Taji Webb, 26, Shot And Killed Monday Night; Shooter Will Not Be Charged

Taji Webb, 26, was shot and killed Monday night. Police said they have determined that the shooting was justified and the unidentified shooter would not be charged.   The Chattanooga Police Department responded at 10:43 p.m. to a person shot call in the 1500 block of Ryan Street .  Upon arrival, officers located Webb lying on the ground suffering from a gunshot ... (click for more)

Dismal Educator Teaching At UTC - And Response

Roy Exum,  People are talking about the inability of UTC to turn out high quality teachers. Well, should any university be expected to turn a sow's ear into a silk purse? We all know how our school system students fail miserably on national scholastic aptitude tests as a whole.  Forget Tcap tests, those are teacher tests not meant for measuring student progress, but ... (click for more)

Roy Exum: Making A Difference

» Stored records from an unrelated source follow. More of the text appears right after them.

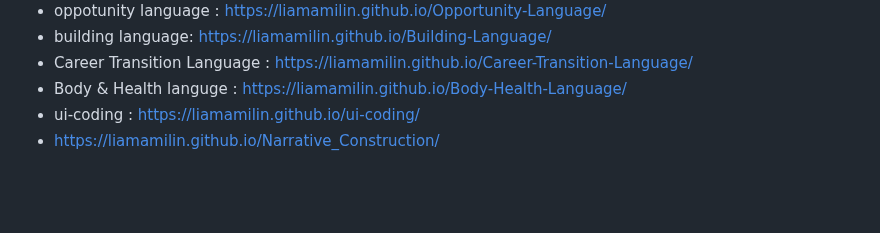
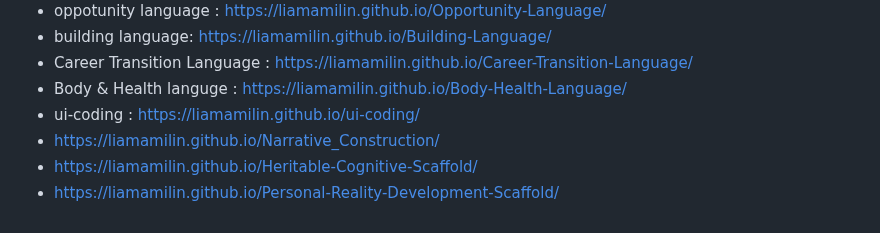
Before and after one commit to liamamilin/Some-Project, a Markdown page: 个人重要/****** 我的书.md, the part around the change. GitHub-like rendering; blank space fills up the shorter version.

```diff
--- a/个人重要/****** 我的书.md
+++ b/个人重要/****** 我的书.md
@@ -238,3 +238,5 @@ LLM & agent
 - Body & Health languge : https://liamamilin.github.io/Body-Health-Language/
 - ui-coding : https://liamamilin.github.io/ui-coding/
 - https://liamamilin.github.io/Narrative_Construction/
+- https://liamamilin.github.io/Heritable-Cognitive-Scaffold/
+- https://liamamilin.github.io/Personal-Reality-Development-Scaffold/
```
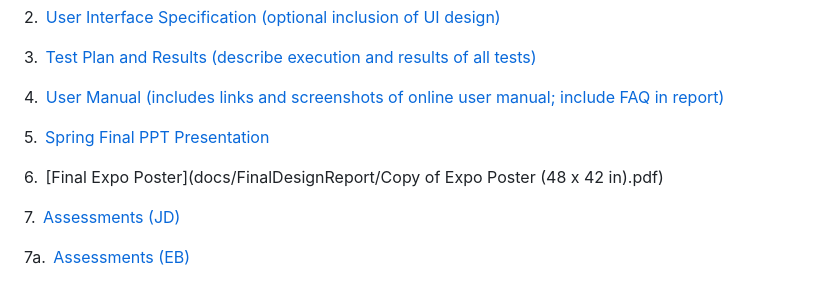
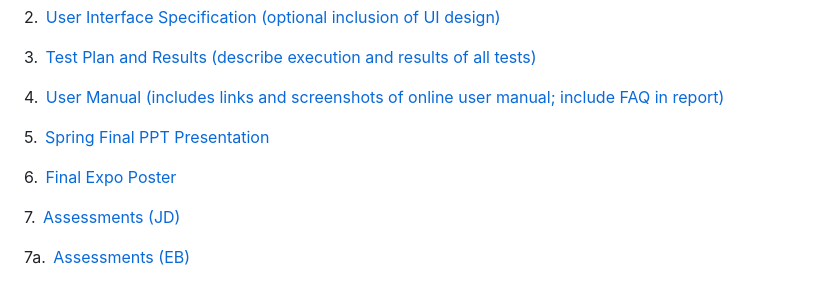
Before and after one commit to EB-JD-SH-KW/StatVision, a Markdown page: README.md, the part around the change. Drawn GitHub-style.

```diff
--- a/README.md
+++ b/README.md
@@ -12,7 +12,7 @@
 
 5.  [Spring Final PPT Presentation](docs/FinalDesignReport/Presentation.pdf)
 
-6.  [Final Expo Poster](docs/FinalDesignReport/Copy of Expo Poster (48 x 42 in).pdf)
+6.  [Final Expo Poster](docs/FinalDesignReport/Expo-Poster.pdf)
 
 7.  [Assessments (JD)](docs/FinalDesignReport/JD)
 
```
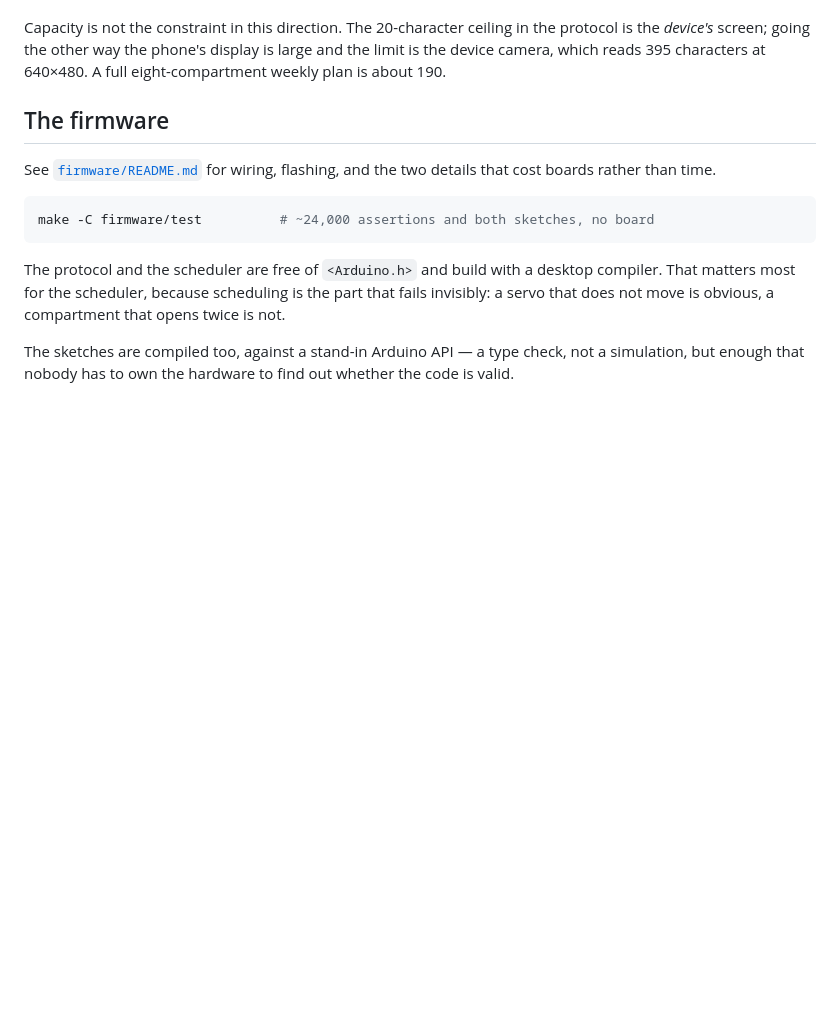
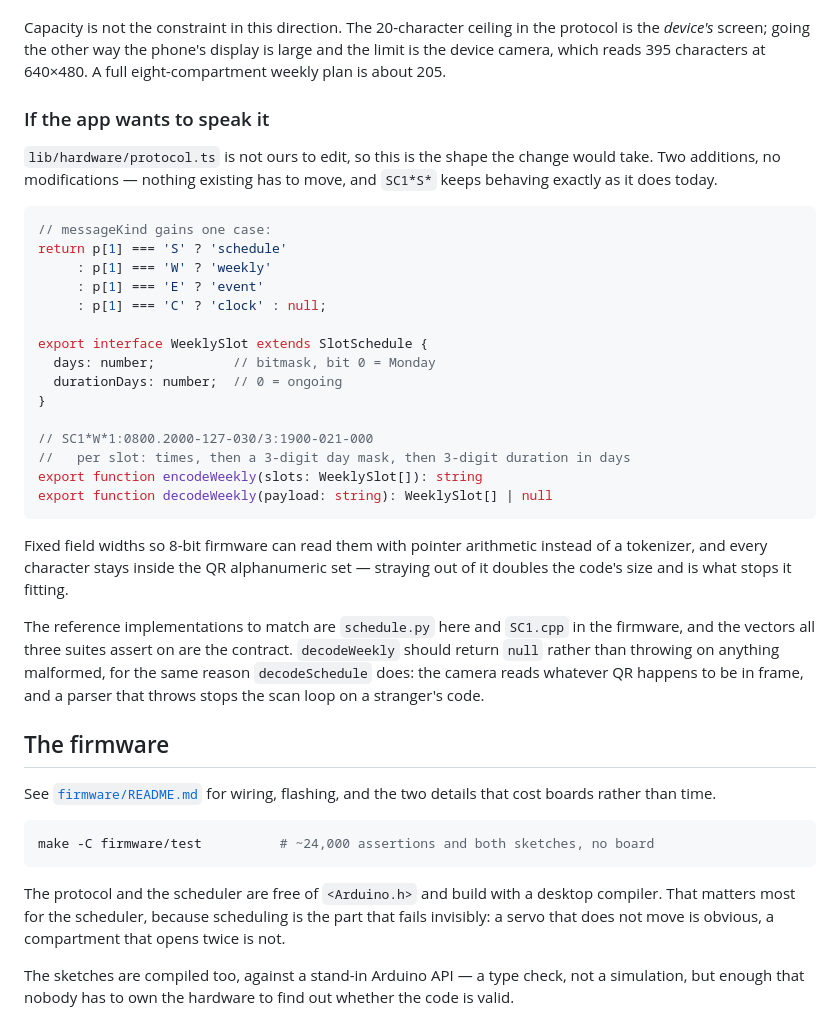
Before and after one commit to n1a2m3y4u5n/snapcare, a Markdown page: pill_dispenser/README.md, the part around the change. GitHub-like rendering; blank space fills up the shorter version.

Commit message:
docs(dispenser): specify the SC1*W* change for whoever owns lib/
The app cannot carry days of the week or a course length, which is the one
thing the paper sheet says that the phone cannot. lib/hardware/protocol.ts is
not ours to edit, so the README now specifies the addition precisely instead:
two new exports and one extra case in messageKind, nothing existing moved, and
SC1*S* behaving exactly as it does today.

Points at schedule.py and SC1.cpp as the implementations to match, and notes
the two constraints that are not obvious from the grammar — fixed field widths
so 8-bit firmware can use pointer arithmetic, and staying inside the QR
alphanumeric set, which doubles the code's size if you leave it.

Co-Authored-By: Claude Opus 5 <noreply@anthropic.com>
Claude-Session: https://claude.ai/code/session_01Xp1gNqbQhocTYqLdbb2fM4

````diff
--- a/pill_dispenser/README.md
+++ b/pill_dispenser/README.md
@@ -172,7 +172,42 @@ not recognise the code. The firmware here understands both.
 Capacity is not the constraint in this direction. The 20-character ceiling in
 the protocol is the *device's* screen; going the other way the phone's display
 is large and the limit is the device camera, which reads 395 characters at
-640×480. A full eight-compartment weekly plan is about 190.
+640×480. A full eight-compartment weekly plan is about 205.
+
+### If the app wants to speak it
+
+`lib/hardware/protocol.ts` is not ours to edit, so this is the shape the change
+would take. Two additions, no modifications — nothing existing has to move, and
+`SC1*S*` keeps behaving exactly as it does today.
+
+```ts
+// messageKind gains one case:
+return p[1] === 'S' ? 'schedule'
+     : p[1] === 'W' ? 'weekly'
+     : p[1] === 'E' ? 'event'
+     : p[1] === 'C' ? 'clock' : null;
+
+export interface WeeklySlot extends SlotSchedule {
+  days: number;          // bitmask, bit 0 = Monday
+  durationDays: number;  // 0 = ongoing
+}
+
+// SC1*W*1:0800.2000-127-030/3:1900-021-000
+//   per slot: times, then a 3-digit day mask, then 3-digit duration in days
+export function encodeWeekly(slots: WeeklySlot[]): string
+export function decodeWeekly(payload: string): WeeklySlot[] | null
+```
+
+Fixed field widths so 8-bit firmware can read them with pointer arithmetic
+instead of a tokenizer, and every character stays inside the QR alphanumeric
+set — straying out of it doubles the code's size and is what stops it fitting.
+
+The reference implementations to match are `schedule.py` here and `SC1.cpp` in
+the firmware, and the vectors all three suites assert on are the contract.
+`decodeWeekly` should return `null` rather than throwing on anything malformed,
+for the same reason `decodeSchedule` does: the camera reads whatever QR happens
+to be in frame, and a parser that throws stops the scan loop on a stranger's
+code.
 
 ## The firmware
 
````
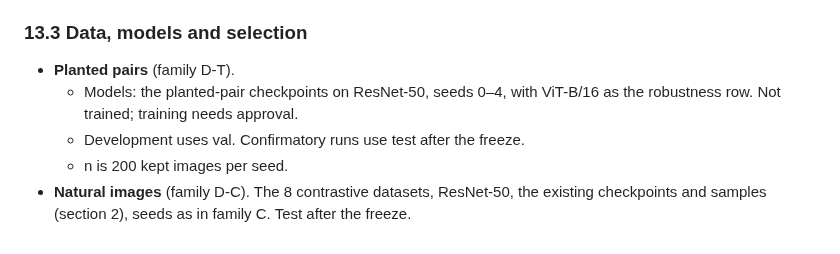
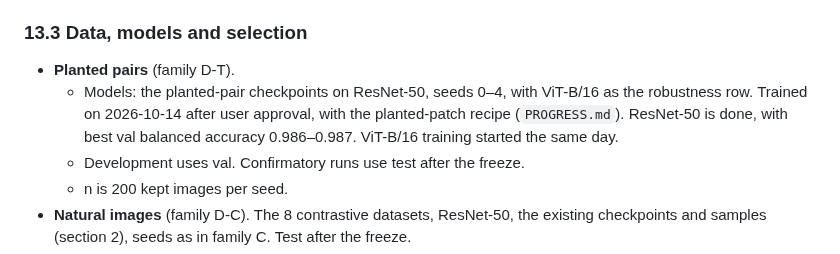
Before and after one commit to supreethms1809/gambit, a Markdown page: docs/paper/EVAL_PLAN.md, the part around the change. GitHub-like rendering.

Commit message:
Record in EVAL_PLAN 13.3 that the planted-pair checkpoints are trained.
The section still said "Not trained; training needs approval". ResNet-50
finished on 2026-10-14 after approval, and ViT-B/16 started the same day.

Co-Authored-By: Claude Opus 5.5 <noreply@anthropic.com>

```diff
--- a/docs/paper/EVAL_PLAN.md
+++ b/docs/paper/EVAL_PLAN.md
@@ -446,7 +446,7 @@ Reported with intervals, untested:
 ### 13.3 Data, models and selection
 
 - **Planted pairs** (family D-T).
-  - Models: the planted-pair checkpoints on ResNet-50, seeds 0–4, with ViT-B/16 as the robustness row. Not trained; training needs approval.
+  - Models: the planted-pair checkpoints on ResNet-50, seeds 0–4, with ViT-B/16 as the robustness row. Trained on 2026-10-14 after user approval, with the planted-patch recipe (`PROGRESS.md`). ResNet-50 is done, with best val balanced accuracy 0.986–0.987. ViT-B/16 training started the same day.
   - Development uses val. Confirmatory runs use test after the freeze.
   - n is 200 kept images per seed.
 - **Natural images** (family D-C). The 8 contrastive datasets, ResNet-50, the existing checkpoints and samples (section 2), seeds as in family C. Test after the freeze.
```
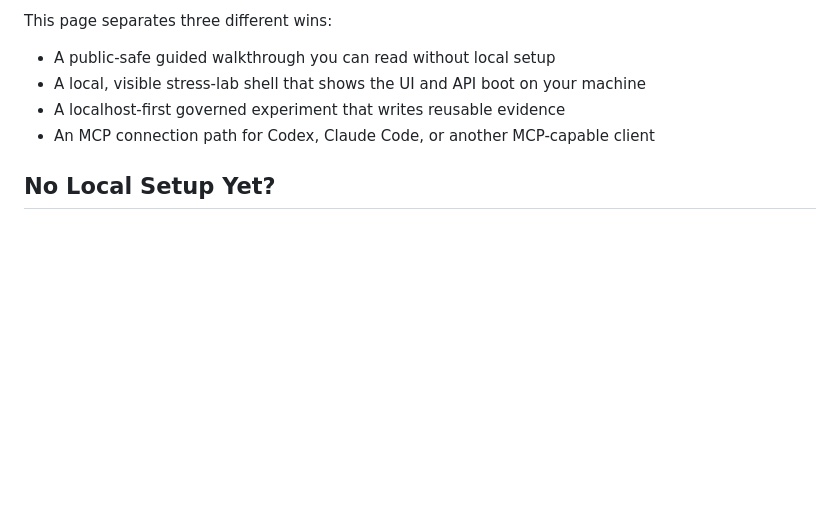
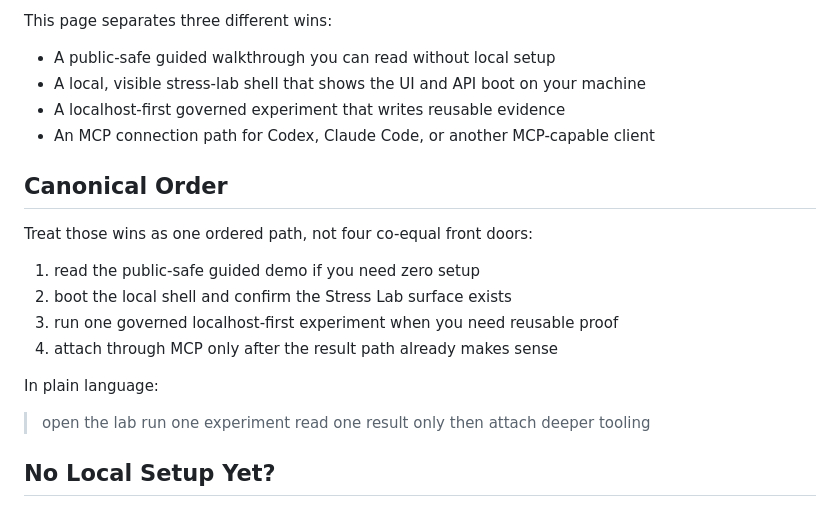
Before and after one commit to xiaojiou176-open/browserclickyard, a Markdown page: docs/get-started.md, the part around the change. GitHub-like rendering; blank space fills up the shorter version.

```diff
--- a/docs/get-started.md
+++ b/docs/get-started.md
@@ -9,6 +9,22 @@ This page separates three different wins:
 - A local, visible stress-lab shell that shows the UI and API boot on your machine
 - A localhost-first governed experiment that writes reusable evidence
 - An MCP connection path for Codex, Claude Code, or another MCP-capable client
+
+## Canonical Order
+
+Treat those wins as one ordered path, not four co-equal front doors:
+
+1. read the public-safe guided demo if you need zero setup
+2. boot the local shell and confirm the Stress Lab surface exists
+3. run one governed localhost-first experiment when you need reusable proof
+4. attach through MCP only after the result path already makes sense
+
+In plain language:
+
+> open the lab
+> run one experiment
+> read one result
+> only then attach deeper tooling
 
 ## No Local Setup Yet?
 
```
Also changed, not shown: README.md (+20 -3 lines).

It was about 50 years ago when the late writer Loren Eiseley penned an essay called “The Starfish Thrower” so it’s been one of my favorite stories for almost as long. It tells about a man who walks up to a young boy on a beach, this just after a strong storm had washed hundreds of helpless starfish onto the shore. The boy was picking up the stranded starfish and, one at a time, ... (click for more)